* **About this task**
Every line containing the string "Router" is to be copied from the records.

*** Input data ***

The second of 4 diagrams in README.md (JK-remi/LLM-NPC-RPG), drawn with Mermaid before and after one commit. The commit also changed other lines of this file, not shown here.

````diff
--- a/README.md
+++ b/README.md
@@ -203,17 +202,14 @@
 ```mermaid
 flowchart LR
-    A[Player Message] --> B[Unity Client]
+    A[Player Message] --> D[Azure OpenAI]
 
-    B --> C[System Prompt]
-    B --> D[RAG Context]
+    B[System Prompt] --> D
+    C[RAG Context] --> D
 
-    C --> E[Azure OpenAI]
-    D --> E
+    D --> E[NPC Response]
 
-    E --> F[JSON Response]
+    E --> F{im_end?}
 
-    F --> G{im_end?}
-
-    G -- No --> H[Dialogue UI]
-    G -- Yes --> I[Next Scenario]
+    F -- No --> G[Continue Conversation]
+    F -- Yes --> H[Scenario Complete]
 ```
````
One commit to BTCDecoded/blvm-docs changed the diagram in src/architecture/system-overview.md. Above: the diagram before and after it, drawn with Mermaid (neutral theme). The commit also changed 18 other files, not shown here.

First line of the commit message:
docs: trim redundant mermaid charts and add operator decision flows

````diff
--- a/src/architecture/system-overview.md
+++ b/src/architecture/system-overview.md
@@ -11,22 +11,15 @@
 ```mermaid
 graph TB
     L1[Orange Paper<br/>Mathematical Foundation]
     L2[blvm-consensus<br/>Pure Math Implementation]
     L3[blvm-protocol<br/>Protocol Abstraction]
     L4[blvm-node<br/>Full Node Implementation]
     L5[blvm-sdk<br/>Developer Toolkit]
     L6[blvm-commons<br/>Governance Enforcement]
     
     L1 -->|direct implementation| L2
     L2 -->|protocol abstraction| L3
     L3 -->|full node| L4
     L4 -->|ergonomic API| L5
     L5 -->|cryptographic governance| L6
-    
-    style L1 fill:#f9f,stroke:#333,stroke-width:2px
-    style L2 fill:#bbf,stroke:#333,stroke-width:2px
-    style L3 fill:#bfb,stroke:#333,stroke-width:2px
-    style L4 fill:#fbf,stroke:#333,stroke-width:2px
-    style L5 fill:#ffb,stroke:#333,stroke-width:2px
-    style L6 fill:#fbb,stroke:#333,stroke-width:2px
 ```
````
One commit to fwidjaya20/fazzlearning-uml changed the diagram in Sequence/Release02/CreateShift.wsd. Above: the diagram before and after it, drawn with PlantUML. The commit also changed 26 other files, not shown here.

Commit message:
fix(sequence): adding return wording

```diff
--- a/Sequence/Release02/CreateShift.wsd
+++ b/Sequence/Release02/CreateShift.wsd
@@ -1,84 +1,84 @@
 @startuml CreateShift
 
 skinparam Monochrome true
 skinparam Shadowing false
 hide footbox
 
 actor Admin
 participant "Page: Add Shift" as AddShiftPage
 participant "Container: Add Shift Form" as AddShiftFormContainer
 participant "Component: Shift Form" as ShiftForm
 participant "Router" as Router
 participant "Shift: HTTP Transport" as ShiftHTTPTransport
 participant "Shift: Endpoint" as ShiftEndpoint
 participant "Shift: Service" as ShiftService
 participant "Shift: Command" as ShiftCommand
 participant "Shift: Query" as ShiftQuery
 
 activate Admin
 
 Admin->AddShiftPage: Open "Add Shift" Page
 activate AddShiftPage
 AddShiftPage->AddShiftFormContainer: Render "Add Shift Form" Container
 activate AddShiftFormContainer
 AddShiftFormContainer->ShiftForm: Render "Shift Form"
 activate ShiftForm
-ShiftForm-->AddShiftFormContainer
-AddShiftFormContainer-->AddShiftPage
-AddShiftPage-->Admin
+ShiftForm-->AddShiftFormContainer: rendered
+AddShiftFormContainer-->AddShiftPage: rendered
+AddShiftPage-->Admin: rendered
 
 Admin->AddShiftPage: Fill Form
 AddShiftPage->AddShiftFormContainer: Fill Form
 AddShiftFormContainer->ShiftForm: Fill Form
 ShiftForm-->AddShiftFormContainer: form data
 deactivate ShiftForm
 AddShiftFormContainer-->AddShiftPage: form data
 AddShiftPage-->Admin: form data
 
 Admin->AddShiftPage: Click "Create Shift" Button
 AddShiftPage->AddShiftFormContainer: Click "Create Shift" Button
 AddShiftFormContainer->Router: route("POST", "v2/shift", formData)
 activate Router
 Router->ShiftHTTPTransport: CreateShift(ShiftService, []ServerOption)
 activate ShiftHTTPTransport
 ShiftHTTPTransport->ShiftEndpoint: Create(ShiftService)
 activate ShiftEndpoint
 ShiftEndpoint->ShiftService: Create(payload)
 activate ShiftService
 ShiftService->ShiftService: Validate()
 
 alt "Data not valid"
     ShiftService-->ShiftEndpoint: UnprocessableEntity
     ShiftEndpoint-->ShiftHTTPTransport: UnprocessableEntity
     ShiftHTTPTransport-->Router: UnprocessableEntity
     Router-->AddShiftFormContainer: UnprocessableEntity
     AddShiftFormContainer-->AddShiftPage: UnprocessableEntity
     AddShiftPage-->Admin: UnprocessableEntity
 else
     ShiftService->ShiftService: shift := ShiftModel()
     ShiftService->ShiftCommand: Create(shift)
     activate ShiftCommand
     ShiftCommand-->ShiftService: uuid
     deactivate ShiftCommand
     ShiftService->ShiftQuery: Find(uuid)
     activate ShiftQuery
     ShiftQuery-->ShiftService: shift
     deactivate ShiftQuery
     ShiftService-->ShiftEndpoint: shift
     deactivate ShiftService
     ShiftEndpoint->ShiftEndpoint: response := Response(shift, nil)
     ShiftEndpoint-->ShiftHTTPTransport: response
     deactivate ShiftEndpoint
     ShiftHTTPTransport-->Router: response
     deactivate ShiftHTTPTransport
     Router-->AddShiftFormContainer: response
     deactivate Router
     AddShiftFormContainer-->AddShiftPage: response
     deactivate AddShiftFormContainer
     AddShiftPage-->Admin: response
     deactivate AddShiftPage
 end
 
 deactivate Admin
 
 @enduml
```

*** End of Input data ***

* **Output of the task**
 participant "Router" as Router
 AddShiftFormContainer->Router: route("POST", "v2/shift", formData)
 activate Router
 Router->ShiftHTTPTransport: CreateShift(ShiftService, []ServerOption)
     ShiftHTTPTransport-->Router: UnprocessableEntity
     Router-->AddShiftFormContainer: UnprocessableEntity
     ShiftHTTPTransport-->Router: response
     Router-->AddShiftFormContainer: response
     deactivate Router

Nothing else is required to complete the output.